The first historical record of Nessie
The earliest written reference to such creatures in Loch Ness is in the biography of Saint Columba (in Latin “Vita Sancti Columbae”), the monk credited with introducing Christianity to Scotland. In 565 A.D., according to the tales, Columba was on his way to visit a Pictish king when he stopped by the shore of Loch Ness.
There he saw a group of people burying a man by the coast. He asked them what had happened to him, and they said that he had been attacked by a monster that grabbed him and dragged him underwater, drowning him. The monk decided to make one of his followers, a man called Luigne Moccu Min, swim in the lake, to coax the monster out. Seeing the large beast about to attack his man, Columba raised his hand, invoking the name of God and commanding the monster to “go back with all speed.”
The beast complied, and the man was saved.
The Surgeon's Photograph
The creature has almost disappeared from the records for many years until the 1930s, when many news reports reported that some people have seen an unidentified shape moving through the water of the lake. These accounts culminated on the 22nd of September 1933, when Mr and Mrs MacKay, who were hoteliers in Drumnadrochit, saw a mysterious creature of huge proportions come out from the surface of Loch Ness nearby.
This news spread rapidly through the region and pushed many people to investigate. One of these “detectives” was Hugh Gray, who became notorious after he was the first person who took a picture of the creature, which was called Nessie.
Many believed that the picture is actually the image of a backlight swan, however, what he really saw that day is shrouded in mystery since the original negative was lost.
1934 was the year in which the legend was consolidated into pop culture: in fact that year it was taken the most famous picture of the monster of Loch Ness. This image is also known as the “Surgeon’s Photograph”, since it was taken by a medic called Robert Kenneth: in the picture Nessie clearly looked like a Plesiosaurus (a sea dinosaur with a very long neck), opening in the following year’s many speculations about the origins of the creature.
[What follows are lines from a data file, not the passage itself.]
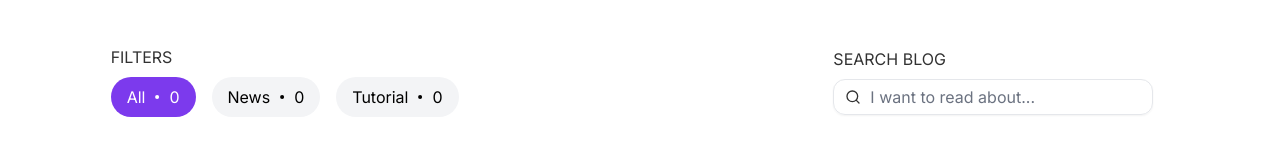
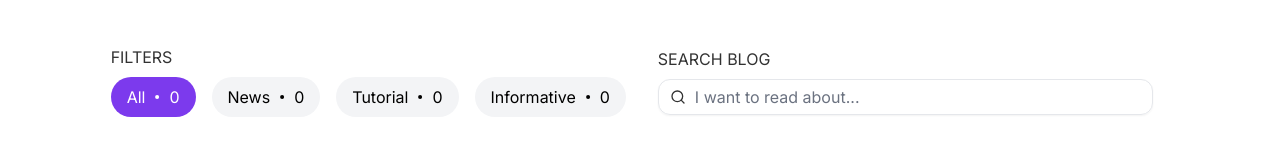
Before and after one commit to AbdukahharS/blog, a Next.js app: page / in a window 1280 px wide. Shown: the part 363-518 px from the top of the page. Built offline with nearby package versions, Linux system fonts and the light colour scheme; no server answers; the database is empty.

Commit message:
Minor debuggings

```diff
--- a/app/_components/Hero.tsx
+++ b/app/_components/Hero.tsx
@@ -17,12 +17,12 @@ export const Hero = () => {
           </h2>
         </div>
         <div className='relative h-[200px] w-[200px] sm:h-[300px] sm:w-[500px]'>
-          <Image src='/hero.svg' alt='Hello World code' fill loading='lazy' />
+          <Image src='/hero.svg' alt='Hello World code' fill />
         </div>
       </div>
-      <div className='flex flex-col md:flex-row gap-4 justify-between items-center px-6 lg:px-12 mt-8 md:mt-0 max-w-[calc(100vw-3rem)]'>
+      <div className='flex justify-between items-center md:flex-row-reverse flex-col-reverse gap-4 w-full px-6 lg:px-12 mt-8 md:mt-0 max-w-[calc(100vw-3rem)]'>
+        <Search />
         <Filters />
-        <Search />
       </div>
     </div>
   )
--- a/app/_components/PostCard.tsx
+++ b/app/_components/PostCard.tsx
@@ -23,6 +23,7 @@ export default function PostCard({ post, i }: { post: Post; i: number }) {
 
     setFilter(type)
   }
+
   return (
     <div className='relative h-[500px] lg:first:col-span-2 rounded-3xl bg-transparent hover:shadow-lg transition'>
       <Link href={`/p/${post.id}`}>
@@ -34,9 +35,9 @@ export default function PostCard({ post, i }: { post: Post; i: number }) {
               : 'https://cdn.neowin.com/news/images/uploaded/2023/06/1686923675_dev-home-wallpapers.jpg'
           }
           fill
-          objectFit='cover'
-          className='rounded-3xl z-0 border-slate-400 border-[1px]'
-          loading='lazy'
+          className='rounded-3xl z-0 border-slate-400 border-[1px] object-cover'
+          loading={i === 0 ? 'eager' : 'lazy'}
+          priority={i === 0}
         />
         <div className='z-10 absolute left-5 bottom-5 max-w-[calc(100%-40px)]'>
           {i === 0 && (
@@ -52,9 +53,7 @@ export default function PostCard({ post, i }: { post: Post; i: number }) {
           >
             <p className='text-2xl font-semibold mt-2'>{post.title}</p>
             <p className='text-current opacity-80 mt-3 line-clamp-3'>
-              Lorem ipsum, dolor sit amet consectetur adipisicing elit. Qui
-              aliquam recusandae necessitatibus culpa nisi a temporibus ut
-              architecto velit harum?
+              {post.description}
             </p>
           </div>
           <div className='px-4 relative pb-3 pt-1 bg-secondary rounded-b-3xl w-fit flex items-center max-w-[calc(100%-40px)] after:absolute after:right-0 after:h-1/2 after:bg-transparent after:block after:w-4 after:top-0 after:translate-x-4 after:translate-y-[-10px] after:rounded-ss-3xl after:border-t-[10px] after:border-l-[10px] after:border-accent after:box-content'>
--- a/app/_components/Search.tsx
+++ b/app/_components/Search.tsx
@@ -12,12 +12,12 @@ export const Search = () => {
   const { setSearch, loading } = usePostsStore()
 
   return (
-    <div className='w-full lg:px-4 md:w-fit'>
+    <div className='flex-1 lg:px-4 md:w-fit'>
       <h3 className='opacity-80'>SEARCH BLOG</h3>
       <div className='relative mt-2 w-full'>
         <Input
           disabled={loading}
-          className='pl-9 w-full lg:min-w-80 rounded-xl text-md'
+          className='px-0 pl-9 pr-3 w-full lg:min-w-80 rounded-xl text-md'
           placeholder='I want to read about...'
           onFocus={() => setFocus(true)}
           onBlur={() => setFocus(false)}
--- a/app/globals.css
+++ b/app/globals.css
@@ -68,9 +68,3 @@
 ::-webkit-scrollbar-thumb:hover {
   background: hsl(var(--primary)/0.8);
 }
-
-/* Firefox */
-/* html {
-  scrollbar-width: thin;
-  scrollbar-color: #888 #f1f1f1;
-} */
--- a/app/p/[postId]/_components/Toolbar.tsx
+++ b/app/p/[postId]/_components/Toolbar.tsx
@@ -94,7 +94,7 @@ const Toolbar = ({ initialData, postId }: ToolbarProps) => {
   }
 
   return (
-    <div className='pl-[54px] group relative'>
+    <div className='pl-0 sm:pl-[54px] group relative'>
       {isTitleEditing && isAdmin ? (
         <TextareaAutosize
           ref={titleRef}
@@ -142,6 +142,7 @@ const Toolbar = ({ initialData, postId }: ToolbarProps) => {
             <SelectContent>
               <SelectItem value='news'>News</SelectItem>
               <SelectItem value='tutorial'>Tutorial</SelectItem>
+              <SelectItem value='informative'>Informative article</SelectItem>
             </SelectContent>
           </Select>
         ) : (
--- a/app/p/[postId]/page.tsx
+++ b/app/p/[postId]/page.tsx
@@ -41,7 +41,10 @@ const Page = () => {
   const handeSave = async () => {
     const { minutes } = readingTime(content)
 
-    await updatePost(postId as string, { content, readTime: Number(minutes) })
+    await updatePost(postId as string, {
+      content,
+      readTime: Math.round(Number(minutes)),
+    })
     post.readTime = Number(minutes)
     setChanged(false)
   }
--- a/components/AvatarMenu.tsx
+++ b/components/AvatarMenu.tsx
@@ -13,12 +13,20 @@ import {
 } from '@/components/ui/dropdown-menu'
 import { Avatar, AvatarFallback, AvatarImage } from '@/components/ui/avatar'
 import { LogOut, Settings } from 'lucide-react'
+import { toast } from './ui/use-toast'
 
 export const AvatarMenu = () => {
   const { user } = useUser()
 
   const handleSignOut = async () => {
     await signOutWithGoogle()
+  }
+
+  const handleSettings = () => {
+    toast({
+      title: 'Coming soon...',
+      description: 'I am working on it :)',
+    })
   }
 
   return (
@@ -54,7 +62,7 @@ export const AvatarMenu = () => {
           <LogOut className='w-4 h-4 mr-2' />
           <span>Log out</span>
         </DropdownMenuItem>
-        <DropdownMenuItem onClick={handleSignOut}>
+        <DropdownMenuItem onClick={handleSettings}>
           <Settings className='w-4 h-4 mr-2' />
           <span>Settings</span>
         </DropdownMenuItem>
--- a/components/Header.tsx
+++ b/components/Header.tsx
@@ -1,6 +1,7 @@
 'use client'
 
 import { useRouter } from 'next/navigation'
+import Link from 'next/link'
 
 import { useScrollTop } from '@/hooks/use-scroll-top'
 import { cn } from '@/lib/utils'
@@ -13,7 +14,6 @@ import { Spinner } from '@/components/Spinner'
 import { AvatarMenu } from '@/components/AvatarMenu'
 import { Logo } from '@/components/Logo'
 import { useCreatePost } from '@/hooks/use-posts'
-import Link from 'next/link'
 
 export function Header() {
   const scrolled = useScrollTop()
--- a/hooks/use-posts-store.ts
+++ b/hooks/use-posts-store.ts
@@ -5,6 +5,7 @@ enum Filters {
   all = 'all',
   news = 'news',
   tutorial = 'tutorial',
+  informative = 'informative',
 }
 
 export interface Post {
@@ -46,6 +47,7 @@ export const usePostsStore = create<PostsStoreType>((set) => ({
     all: 0,
     news: 0,
     tutorial: 0,
+    informative: 0,
   },
   setLoading: (loading) => {
     set({ loading })
--- a/hooks/use-posts.ts
+++ b/hooks/use-posts.ts
@@ -31,7 +31,7 @@ export const useFetchPosts = () => {
       const querySnapshot = await getDocs(q)
       const posts: Post[] = []
       querySnapshot.forEach((doc) => {
-        posts.push({ id: doc.id, ...doc.data(), description: '' } as Post)
+        posts.push({ id: doc.id, ...doc.data() } as Post)
       })
       setPosts(posts)
       setLoading(false)
@@ -47,10 +47,11 @@ export const useFetchPosts = () => {
         all: 0,
         news: 0,
         tutorial: 0,
+        informative: 0,
       }
 
       for (const post of posts) {
-        const type = post.type as 'news' | 'tutorial'
+        const type = post.type as 'news' | 'tutorial' | 'informative'
         count[type]++
         count.all++
       }
@@ -78,7 +79,7 @@ export const useFetchUnpublishedPosts = () => {
       const querySnapshot = await getDocs(q)
       const posts: Post[] = []
       querySnapshot.forEach((doc) => {
-        posts.push({ id: doc.id, ...doc.data(), description: '' } as Post)
+        posts.push({ id: doc.id, ...doc.data() } as Post)
       })
       setPosts(posts)
       setLoading(false)
@@ -94,10 +95,11 @@ export const useFetchUnpublishedPosts = () => {
         all: 0,
         news: 0,
         tutorial: 0,
+        informative: 0,
       }
 
       for (const post of posts) {
-        const type = post.type as 'news' | 'tutorial'
+        const type = post.type as 'news' | 'tutorial' | 'informative'
         count[type]++
         count.all++
       }
@@ -154,7 +156,7 @@ export const useCreatePost = () => {
       title: post.title || 'Untitled',
       banner: null,
       content: post.content || '',
-      description: post.description || '',
+      description: post.description || 'Description',
       type: post.type || 'news',
       isPublished: false,
       createdAt: Timestamp.now(),
```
Some believed it was a completely unique creature, others stated that it might be a survival of the Era of Dinosaurs.
Since the 1930s, the sightings of the creature have multiplied.
More recently, in 2011, sonar impulses were used to track Nessie inside Loch Ness, but without any clear result. Initially, it almost looked like that the sonar had captured the trace of a mysterious animal inside the lake, confirming at first the legend: however further researches revealed that those traces were only clusters of zooplankton.
The Truth Behind the Legend
Well, I guess it depends on what clues you want to look for. If you want to believe the different sightings, it is. If you are a strong believer in the scientific method, well it is probably not. In 2018 some researchers conducted a DNA survey of Loch Ness: their objective was to determine what type of organism lives in the waters.
No signs of a plesiosaur or other such large animal were found, though indicating the presence of numerous eels. This research opened the possibility that the creature might have been an oversized eel. One thing is certain, Nessie, the creature of Loch Ness, is definitely one of the most famous folklore creatures and has often tickled the imagination of many people over the years, transforming the lake into a very famous tourist attraction.
Behind Nessie, there is a profitable business that brings almost $80 million annually to the economy of Scotland.
Like many other monsters, we will not probably ever know the truth.
At least, you could still visit the wonderful Scottish lake and stare at its cold water on an isolated shore: maybe, when the sun is starting to cross the horizon, you might see a mysterious scaly back shatter the calm water, before sinking into the deep lake…